* **What you are asked to do**:
Filtering the records below, copy only those lines that include the word "FaLinkedinIn".

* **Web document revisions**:
[Start of section]
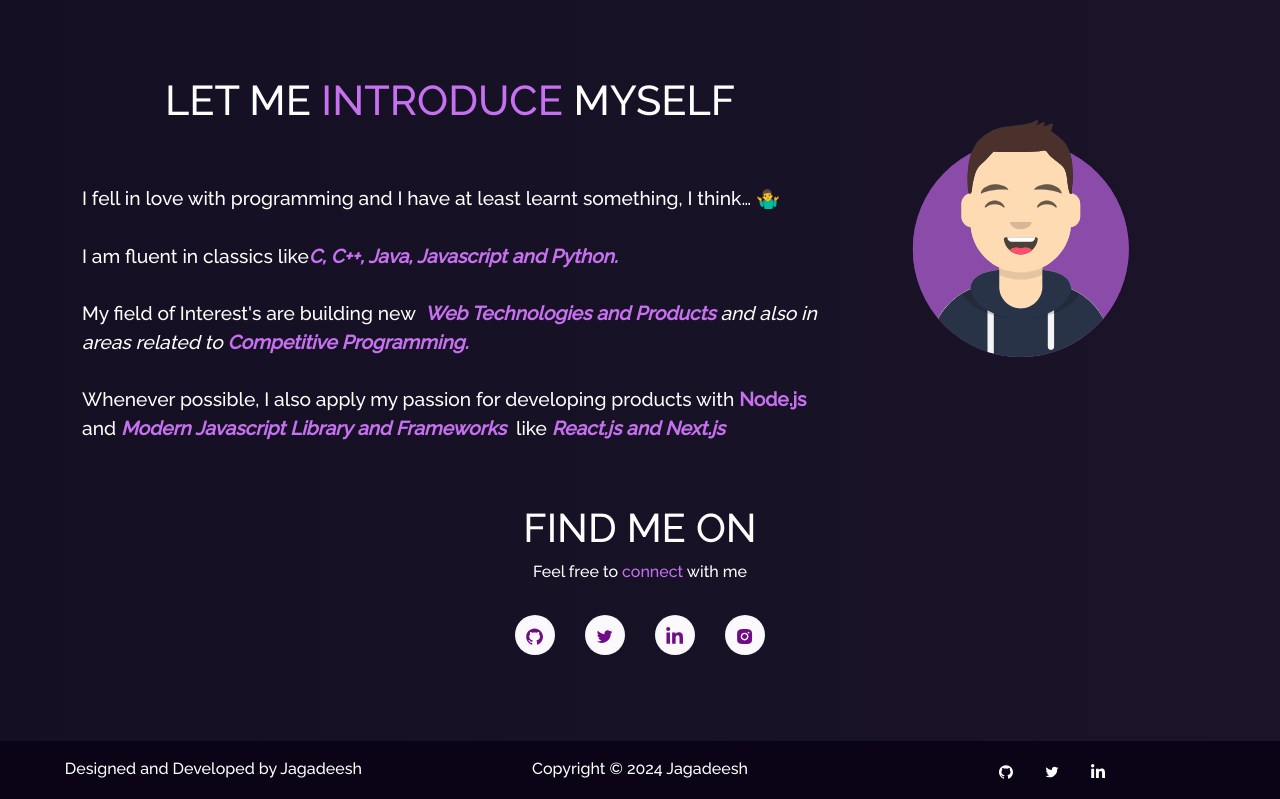
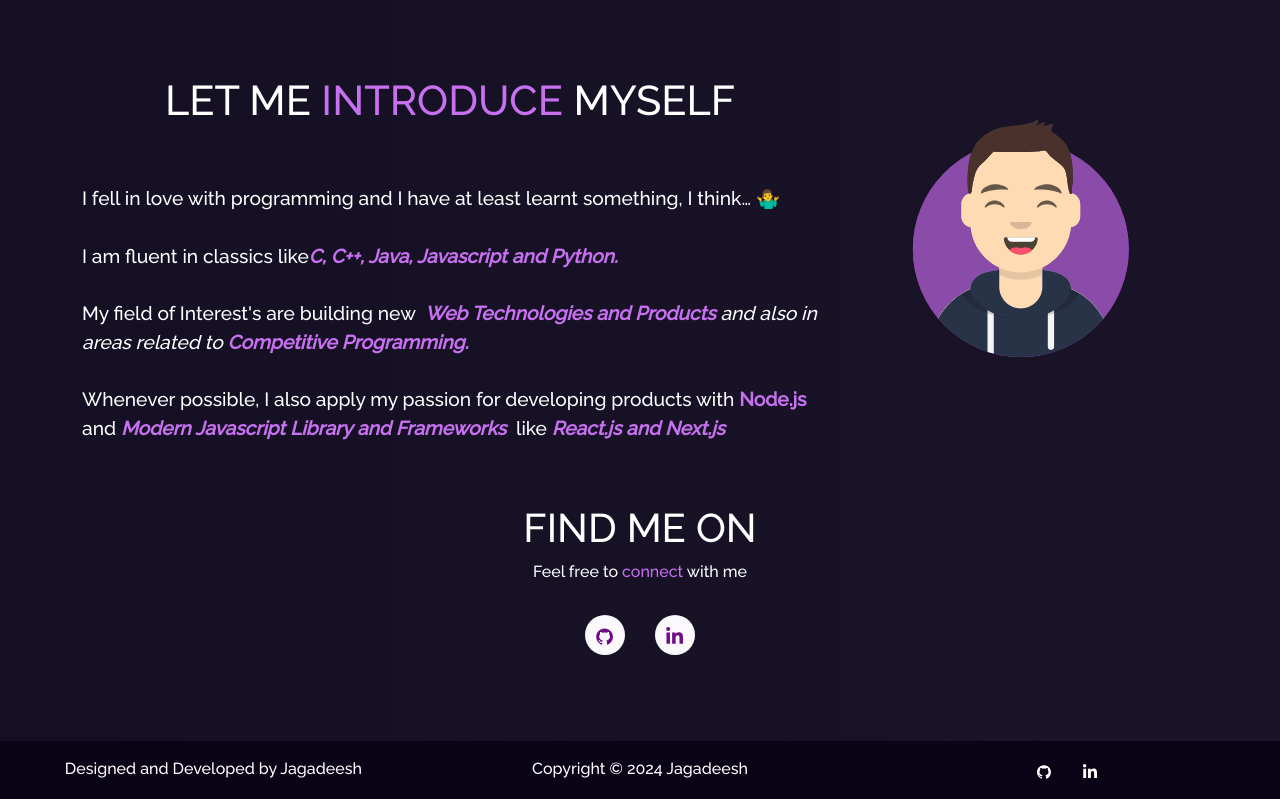
Before and after one commit to Jagadeeshftw/Next_Level_Portfolio, a React (Create React App) app: page / in a window 1280 px wide. Shown: the part 800-1599 px from the top of the page. Built offline with nearby package versions, Linux system fonts and the light colour scheme.

Commit message:
Fixed issues while compile

```diff
--- a/src/components/Footer.js
+++ b/src/components/Footer.js
@@ -1,6 +1,6 @@
 import React from "react";
 import { Container, Row, Col } from "react-bootstrap";
-import { AiFillGithub, AiOutlineTwitter } from "react-icons/ai";
+import { AiFillGithub } from "react-icons/ai";
 import { FaLinkedinIn } from "react-icons/fa";
 
 function Footer() {
@@ -29,16 +29,6 @@
             </li>
             <li className="social-icons">
               <a
-                href="#"
-                style={{ color: "white" }}
-                target="_blank"
-                rel="noopener noreferrer"
-              >
-                <AiOutlineTwitter />
-              </a>
-            </li>
-            <li className="social-icons">
-              <a
                 href="https://www.linkedin.com/in/jagadeesh-b-042b38208/"
                 style={{ color: "white" }}
                 target="_blank"
@@ -46,14 +36,6 @@
               >
                 <FaLinkedinIn />
               </a>
-            </li>
-            <li className="social-icons">
-              <a
-                href="#"
-                style={{ color: "white" }}
-                target="_blank"
-                rel="noopener noreferrer"
-              ></a>
             </li>
           </ul>
         </Col>
--- a/src/components/Home/Home2.js
+++ b/src/components/Home/Home2.js
@@ -2,11 +2,7 @@
 import { Container, Row, Col } from "react-bootstrap";
 import myImg from "../../Assets/avatar.svg";
 import Tilt from "react-parallax-tilt";
-import {
-  AiFillGithub,
-  AiOutlineTwitter,
-  AiFillInstagram,
-} from "react-icons/ai";
+import { AiFillGithub } from "react-icons/ai";
 import { FaLinkedinIn } from "react-icons/fa";
 
 function Home2() {
@@ -75,32 +71,12 @@
               </li>
               <li className="social-icons">
                 <a
-                  href="#"
-                  target="_blank"
-                  rel="noreferrer"
-                  className="icon-colour  home-social-icons"
-                >
-                  <AiOutlineTwitter />
-                </a>
-              </li>
-              <li className="social-icons">
-                <a
                   href="https://www.linkedin.com/in/jagadeesh-b-042b38208/"
                   target="_blank"
                   rel="noreferrer"
                   className="icon-colour  home-social-icons"
                 >
                   <FaLinkedinIn />
-                </a>
-              </li>
-              <li className="social-icons">
-                <a
-                  href="#"
-                  target="_blank"
-                  rel="noreferrer"
-                  className="icon-colour home-social-icons"
-                >
-                  <AiFillInstagram />
                 </a>
               </li>
             </ul>
```
Also changed, not shown: 1 other file (tests, documents, lock files or other folders).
[End of section]
* **Written answer**:
 import { FaLinkedinIn } from "react-icons/fa";
                 <FaLinkedinIn />
 import { FaLinkedinIn } from "react-icons/fa";
                   <FaLinkedinIn />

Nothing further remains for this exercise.